The 17-page report, released last month, said that a woodland camouflage pattern uniform chosen by the Afghan military was done with little regard for the pattern’s effectiveness or how much it would cost in the long run.
“Cavalier or casually acquiescent decisions to spend taxpayer dollars in an ineffective and wasteful manner are not to recur,” Mattis wrote in the memo, originally issued on July 21.
The report said that the then-Afghan defense minister picked the uniform because he liked its aesthetics and the Pentagon supported the decision with little oversight, wasting millions over a 10-year period because of the camouflage’s “proprietary status” and the fact that the U.S. military could have provided less complicated uniforms at a significantly cheaper cost.
The SIGAR report also stressed that the uniform pattern was for woodland environs despite the fact Afghanistan is mostly arid. While Afghanistan has many deserts, the majority of the 15-year-old war’s combat has taken place in populated, and thus irrigated, areas where woodland uniforms can be beneficial to those wearing them.

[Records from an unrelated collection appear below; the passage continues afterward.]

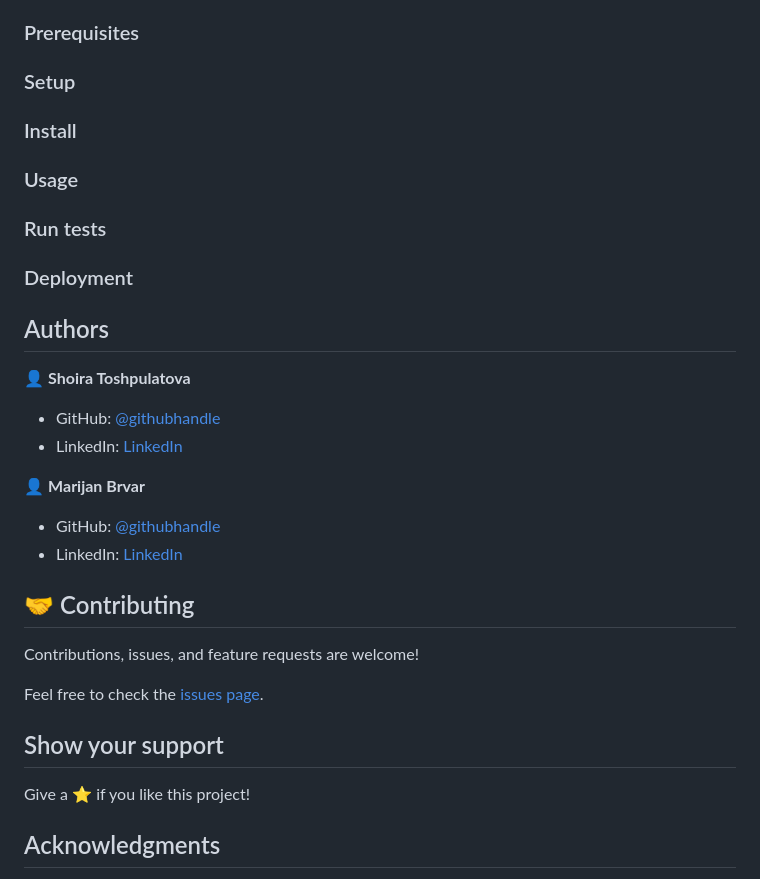
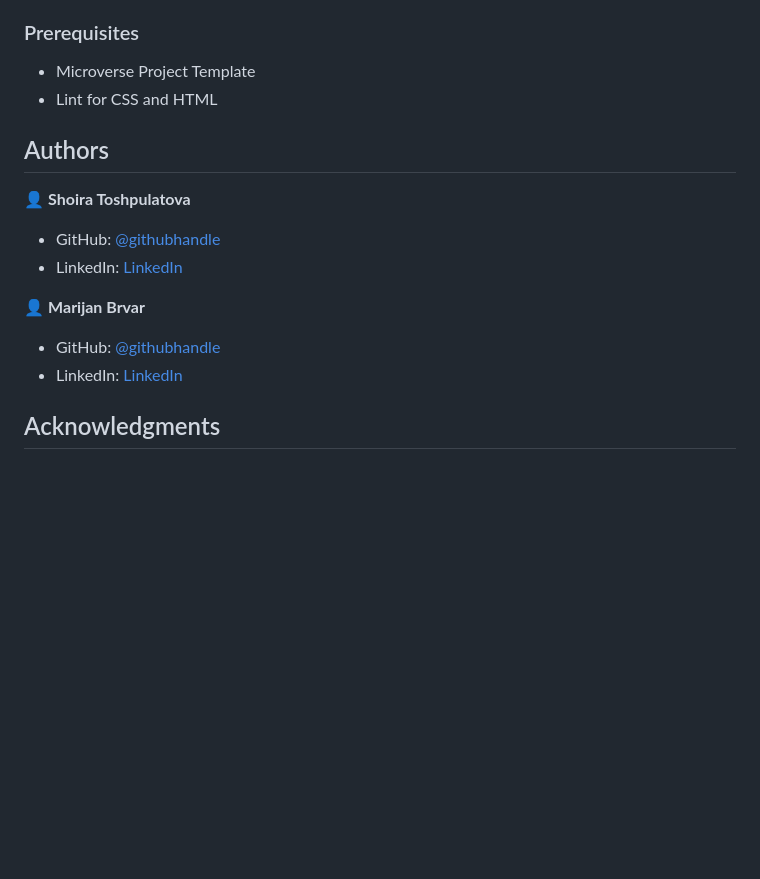
Before and after one commit to marijanbrvar/TheNewWebClone, a Markdown page: README.md, the part around the change printed below. GitHub-like rendering; blank space fills up the shorter version.

```diff
--- a/README.md
+++ b/README.md
@@ -22,16 +24,8 @@ Additional description about the project and its features.
 In this project, we will replicate the archived version of the website The Next Web. The main goal of the project is to apply responsive design techniques so that the website behaves differently depending on the size of the screen where the website is displayed.
 
 ### Prerequisites
-
-### Setup
-
-### Install
-
-### Usage
-
-### Run tests
-
-### Deployment
+- Microverse Project Template
+- Lint for CSS and HTML
 
 ## Authors
 
@@ -45,16 +39,6 @@ In this project, we will replicate the archived version of the website The Next
 - GitHub: [@githubhandle](https://github.com/marijanbrvar)
 - LinkedIn: [LinkedIn](https://linkedin.com/mbrvar)
 
-## 🤝 Contributing
-
-Contributions, issues, and feature requests are welcome!
-
-Feel free to check the [issues page](issues/).
-
-## Show your support
-
-Give a ⭐️ if you like this project!
-
 ## Acknowledgments
 
 - Hat tip to anyone whose code was used
```
Also changed, not shown: other parts of README.md (+5 -3 lines), Largescreen.png (added), MediumScreen.png (added), SmallScreen.png (added), app_screenshot.png (deleted).
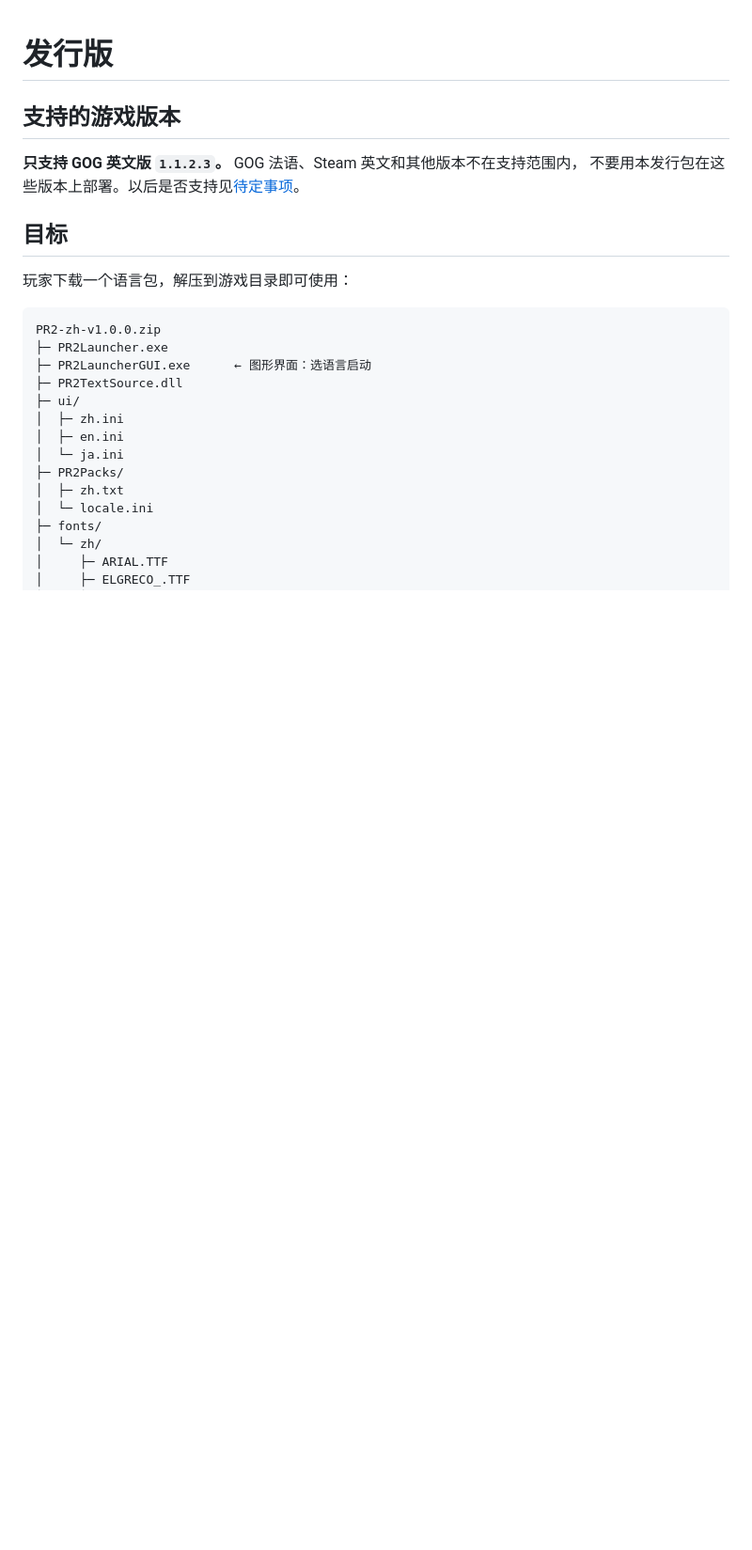
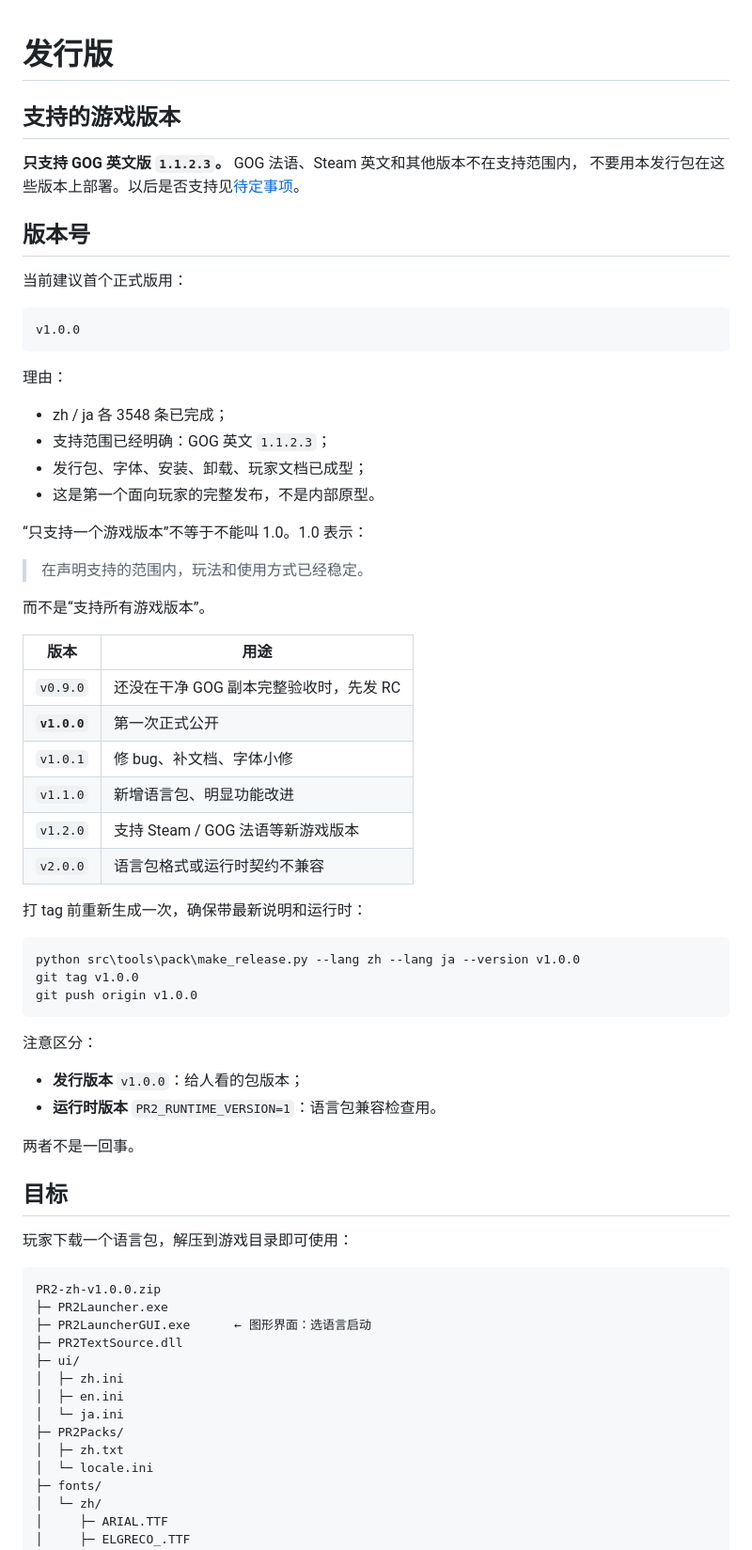
Before and after one commit to mrchenguozheng/Port-Royale-2-Localization, a Markdown page: docs/发行版.md, the part around the change. Shown at 94% size. Drawn GitHub-style; blank space fills up the shorter version.

````diff
--- a/docs/发行版.md
+++ b/docs/发行版.md
@@ -4,6 +4,51 @@
 
 **只支持 GOG 英文版 `1.1.2.3`。** GOG 法语、Steam 英文和其他版本不在支持范围内，
 不要用本发行包在这些版本上部署。以后是否支持见[待定事项](待定.md)。
+
+## 版本号
+
+当前建议首个正式版用：
+
+```
+v1.0.0
+```
+
+理由：
+
+- zh / ja 各 3548 条已完成；
+- 支持范围已经明确：GOG 英文 `1.1.2.3`；
+- 发行包、字体、安装、卸载、玩家文档已成型；
+- 这是第一个面向玩家的完整发布，不是内部原型。
+
+“只支持一个游戏版本”不等于不能叫 1.0。1.0 表示：
+
+> 在声明支持的范围内，玩法和使用方式已经稳定。
+
+而不是“支持所有游戏版本”。
+
+| 版本 | 用途 |
+|---|---|
+| `v0.9.0` | 还没在干净 GOG 副本完整验收时，先发 RC |
+| **`v1.0.0`** | 第一次正式公开 |
+| `v1.0.1` | 修 bug、补文档、字体小修 |
+| `v1.1.0` | 新增语言包、明显功能改进 |
+| `v1.2.0` | 支持 Steam / GOG 法语等新游戏版本 |
+| `v2.0.0` | 语言包格式或运行时契约不兼容 |
+
+打 tag 前重新生成一次，确保带最新说明和运行时：
+
+```bat
+python src\tools\pack\make_release.py --lang zh --lang ja --version v1.0.0
+git tag v1.0.0
+git push origin v1.0.0
+```
+
+注意区分：
+
+- **发行版本** `v1.0.0`：给人看的包版本；
+- **运行时版本** `PR2_RUNTIME_VERSION=1`：语言包兼容检查用。
+
+两者不是一回事。
 
 ## 目标
 
````
Also changed, not shown: docs/en/release.md (+45 -0 lines).
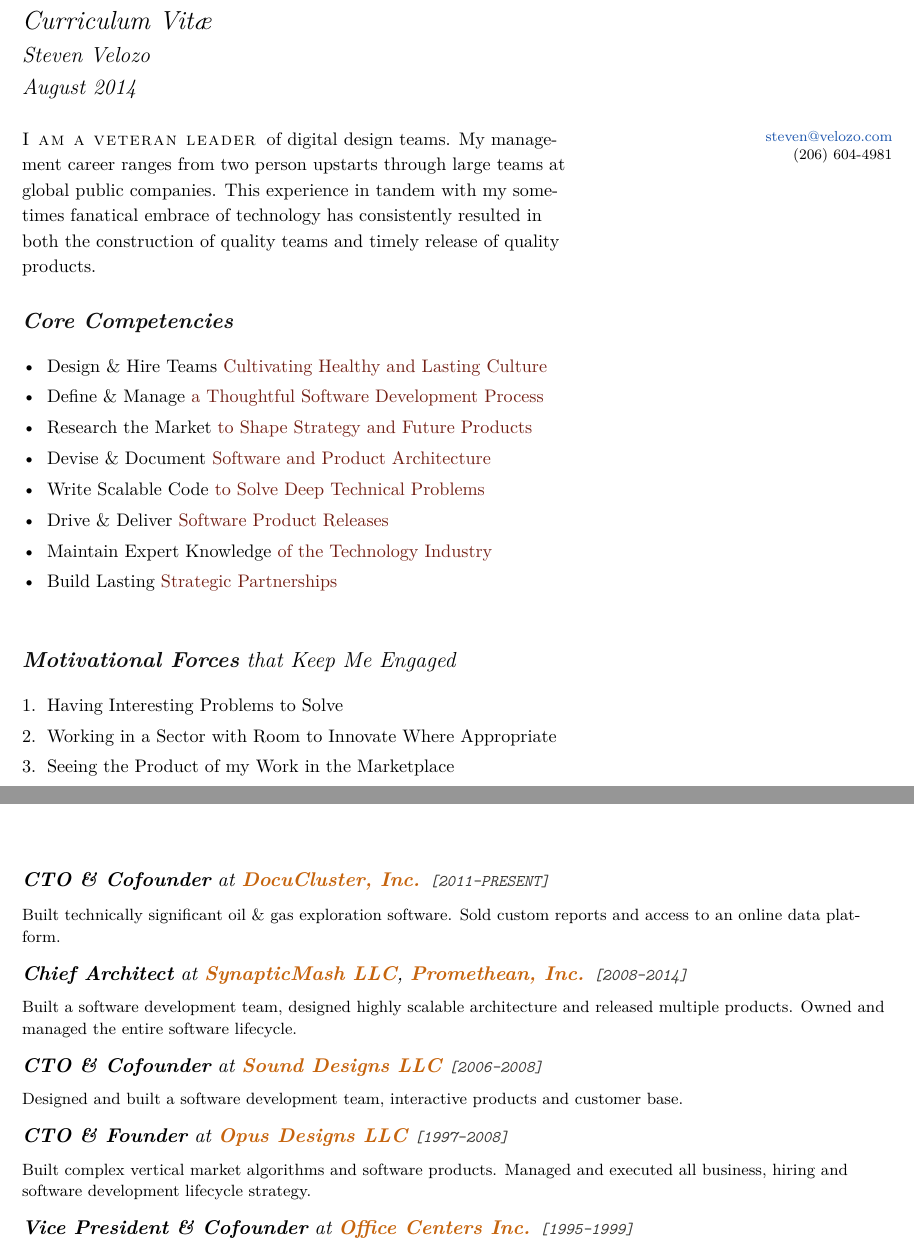
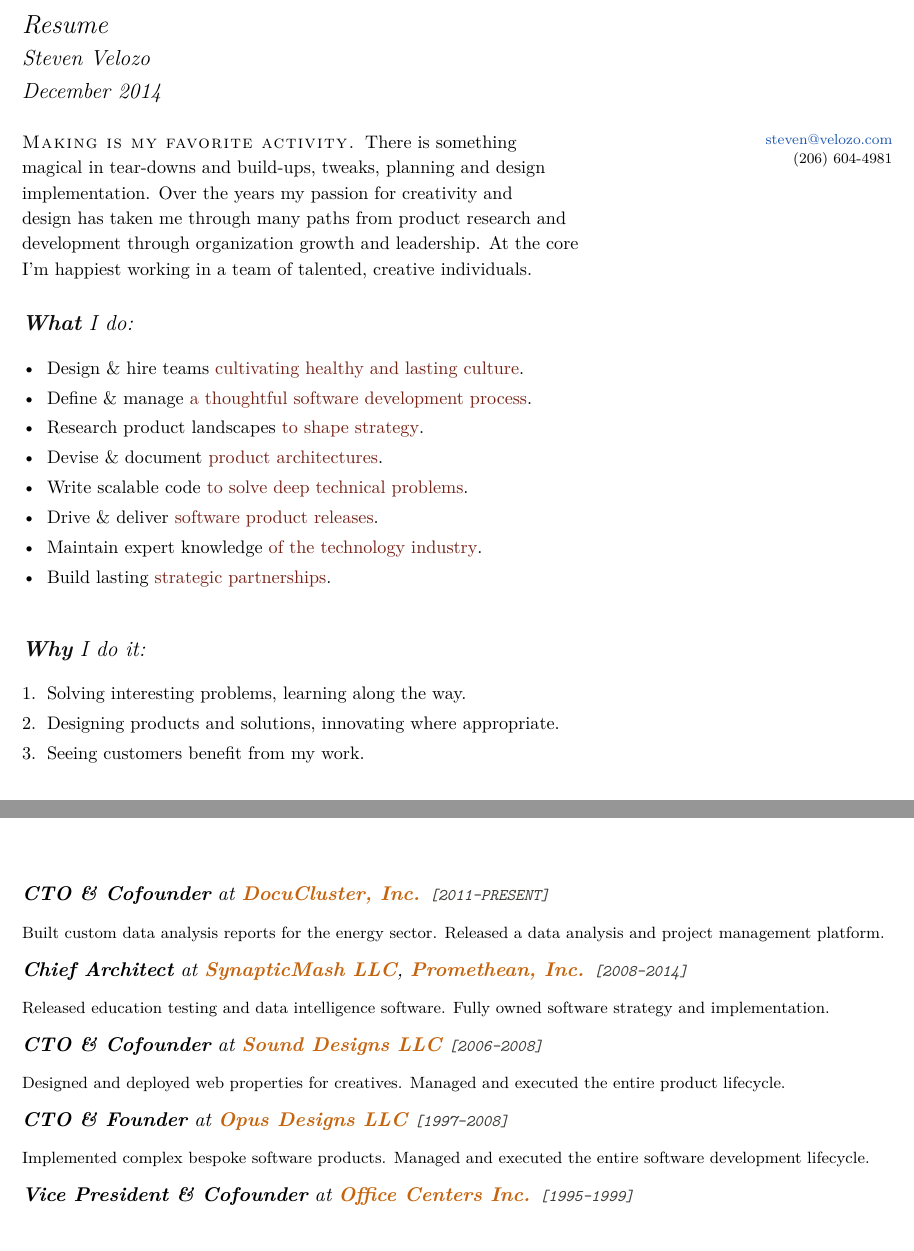
Before and after one commit to stevenvelozo/resume, a LaTeX CV (StevenVelozo-Resume.tex, which reads sections/StevenVelozo-Resume-2014-00-Definitions.tex, sections/StevenVelozo-Resume-2014-01-FrontPage.tex, sections/StevenVelozo-Resume-2014-03-Experience-Brief.tex): two parts of pages 1 and 3 of 3 before the commit and two parts of pages 1 and 2 of 2 after it, joined at a grey line, cut at the place of the change. Compiled offline with XeLaTeX; a LaTeX package or settings file that is missing is left out.

Commit message:
Updated for December 2014

```diff
--- a/sections/StevenVelozo-Resume-2014-00-Definitions.tex
+++ b/sections/StevenVelozo-Resume-2014-00-Definitions.tex
@@ -6,11 +6,11 @@
 \setkeys{Gin}{width=\linewidth,totalheight=\textheight,keepaspectratio}
 \graphicspath{{graphics/}}
 
-\title{Curriculum Vit\ae}
+\title{Resume}
 \author[Steven Velozo]{Steven Velozo}
-\date{August 2014}
+\date{December 2014}
 \newcommand{\displayaddress}{\marginnote[0.9cm]{\raggedleft{\href{mailto:steven@velozo.com}{steven@velozo.com}\\(206) 604-4981 }}}
-
+\usepackage[english]{babel}
 \usepackage{booktabs}
 \usepackage{units}
 \usepackage{fancyvrb}
--- a/sections/StevenVelozo-Resume-2014-01-FrontPage.tex
+++ b/sections/StevenVelozo-Resume-2014-01-FrontPage.tex
@@ -2,30 +2,30 @@
 \maketitle
 
 % Short description of who I am
-\displayaddress \newthought{I am a veteran leader} of digital design teams.  My management career ranges from two person upstarts through large teams at global public companies.  This experience in tandem with my sometimes fanatical embrace of technology has consistently resulted in both the construction of quality teams and timely release of quality products.
+\displayaddress \begin{sloppypar}\begin{hyphenrules}{nohyphenation}\newthought{Making is my favorite activity.} There is something magical in tear-downs and build-ups, tweaks, planning and design implementation. Over the years my passion for creativity and design has taken me through many paths from product research and development through organization growth and leadership. At the core I'm happiest working in a team of talented, creative individuals.\end{hyphenrules}\end{sloppypar}
 
 % High level of what skills I have to provide
-\section{\mhstandout{Core Competencies}}
+\section{\mhstandout{What} I do:}
 \begin{itemize}
 \itemsep-0.1em
-\item{Design \& Hire Teams \competency{Cultivating Healthy and Lasting Culture}}
-\item{Define \& Manage \competency{a Thoughtful Software Development Process}}
-\item{Research the Market \competency{to Shape Strategy and Future Products}}
-\item{Devise \& Document \competency{Software and Product Architecture}}
-\item{Write Scalable Code \competency{to Solve Deep Technical Problems}}
-\item{Drive \& Deliver \competency{Software Product Releases}}
-\item{Maintain Expert Knowledge \competency{of the Technology Industry}}
-\item{Build Lasting \competency{Strategic Partnerships}}
+\item{Design \& hire teams \competency{cultivating healthy and lasting culture}.}
+\item{Define \& manage \competency{a thoughtful software development process}.}
+\item{Research product landscapes \competency{to shape strategy}.}
+\item{Devise \& document \competency{product architectures}.}
+\item{Write scalable code \competency{to solve deep technical problems}.}
+\item{Drive \& deliver \competency{software product releases}.}
+\item{Maintain expert knowledge \competency{of the technology industry}.}
+\item{Build lasting \competency{strategic partnerships}.}
 \end{itemize}
 \smallskip
 
 % Why I do my work
-\section{\mhstandout{Motivational Forces} that Keep Me Engaged}
+\section{\mhstandout{Why} I do it:}
 \begin{enumerate}
 \itemsep-0.1em
-\item{Having Interesting Problems to Solve}
-\item{Working in a Sector with Room to Innovate Where Appropriate}
-\item{Seeing the Product of my Work in the Marketplace}
+\item{Solving interesting problems, learning along the way.}
+\item{Designing products and solutions, innovating where appropriate.}
+\item{Seeing customers benefit from my work.}
 \end{enumerate}
 \smallskip
 
--- a/sections/StevenVelozo-Resume-2014-03-Experience-Brief.tex
+++ b/sections/StevenVelozo-Resume-2014-03-Experience-Brief.tex
@@ -3,19 +3,27 @@
 \fullwidthmode
 {
 \subsection{\textbf{CTO \& Cofounder} at \shstandout{DocuCluster, Inc.} \shyears{[2011-PRESENT]}}
-\small{Built technically significant oil \& gas exploration software.  Sold custom reports and access to an online data platform.}
+\begin{sloppypar}\begin{hyphenrules}{nohyphenation}
+\small{Built custom data analysis reports for the energy sector.  Released a data analysis and project management platform.}
+\end{hyphenrules}\end{sloppypar}
 \medskip
 
 \subsection{\textbf{Chief Architect} at \shstandout{SynapticMash LLC}, \shstandout{Promethean, Inc.} \shyears{[2008-2014]}}
-\small{Built a software development team, designed highly scalable architecture and released multiple products.  Owned and managed the entire software lifecycle.}
+\begin{sloppypar}\begin{hyphenrules}{nohyphenation}
+\small{Released education testing and data intelligence software.  Fully owned software strategy and implementation.}
+\end{hyphenrules}\end{sloppypar}
 \medskip
 
 \subsection{\textbf{CTO \& Cofounder} at \shstandout{Sound Designs LLC} \shyears{[2006-2008]}}
-\small{Designed and built a software development team, interactive products and customer base.}
+\begin{sloppypar}\begin{hyphenrules}{nohyphenation}
+\small{Designed and deployed web properties for creatives.  Managed and executed the entire product lifecycle.}
+\end{hyphenrules}\end{sloppypar}
 \medskip
 
 \subsection{\textbf{CTO \& Founder} at \shstandout{Opus Designs LLC} \shyears{[1997-2008]}}
-\small{Built complex vertical market algorithms and software products.  Managed and executed all business, hiring and software development lifecycle strategy.}
+\begin{sloppypar}\begin{hyphenrules}{nohyphenation}
+\small{Implemented complex bespoke software products.  Managed and executed the entire software development lifecycle.}
+\end{hyphenrules}\end{sloppypar}
 \medskip
 
 \subsection{\textbf{Vice President \& Cofounder} at \shstandout{Office Centers Inc.} \shyears{[1995-1999]}}
```
Also changed, not shown: sections/StevenVelozo-Resume-2014-03-Experience.tex (+4 -4 lines), sections/StevenVelozo-Resume-2014-05-Products.tex (+11 -5 lines), StevenVelozo-Resume-Extended.pdf, StevenVelozo-Resume.pdf, sections/StevenVelozo-Resume-2014-01-FrontPage.tex (12 more changed lines).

In his memo, Mattis did not attack the uniforms’ necessity, but rather how the Pentagon went about buying them.
“The report is an indication of a frame of mind — an attitude that can affect any of us at the Pentagon or across the Department of Defense — showing how those entrusted with supporting and equipping troops on the battlefield, if we let down our guard, can lose focus on ensuring their safety and lethality against the enemy,” he wrote.
The Pentagon has spent $93 million on the uniforms since 2008, and SIGAR estimates that by switching to a camouflage pattern owned by the Pentagon, U.S. taxpayers would save between $68.61 million and $72.21 million in the next 10 years.
Mattis also seemed to highlight the SIGAR report because of how small the uniform cost is compared with the more than $700 billion already spent by the United States on the war in Afghanistan.
“Buying uniforms … that may have wasted tens of millions of taxpayers dollars over a ten-year period must not be seen as inconsequential,” he wrote. “To the contrary, these actions connect directly to our mission and budget situation.”
Buying uniforms for the Afghan military is not the only fashion choice the Pentagon has bungled. A 2012 Government Accountability Office report said the Pentagon’s approach to its own uniform procurement process was “fragmented” and has wasted millions of dollars.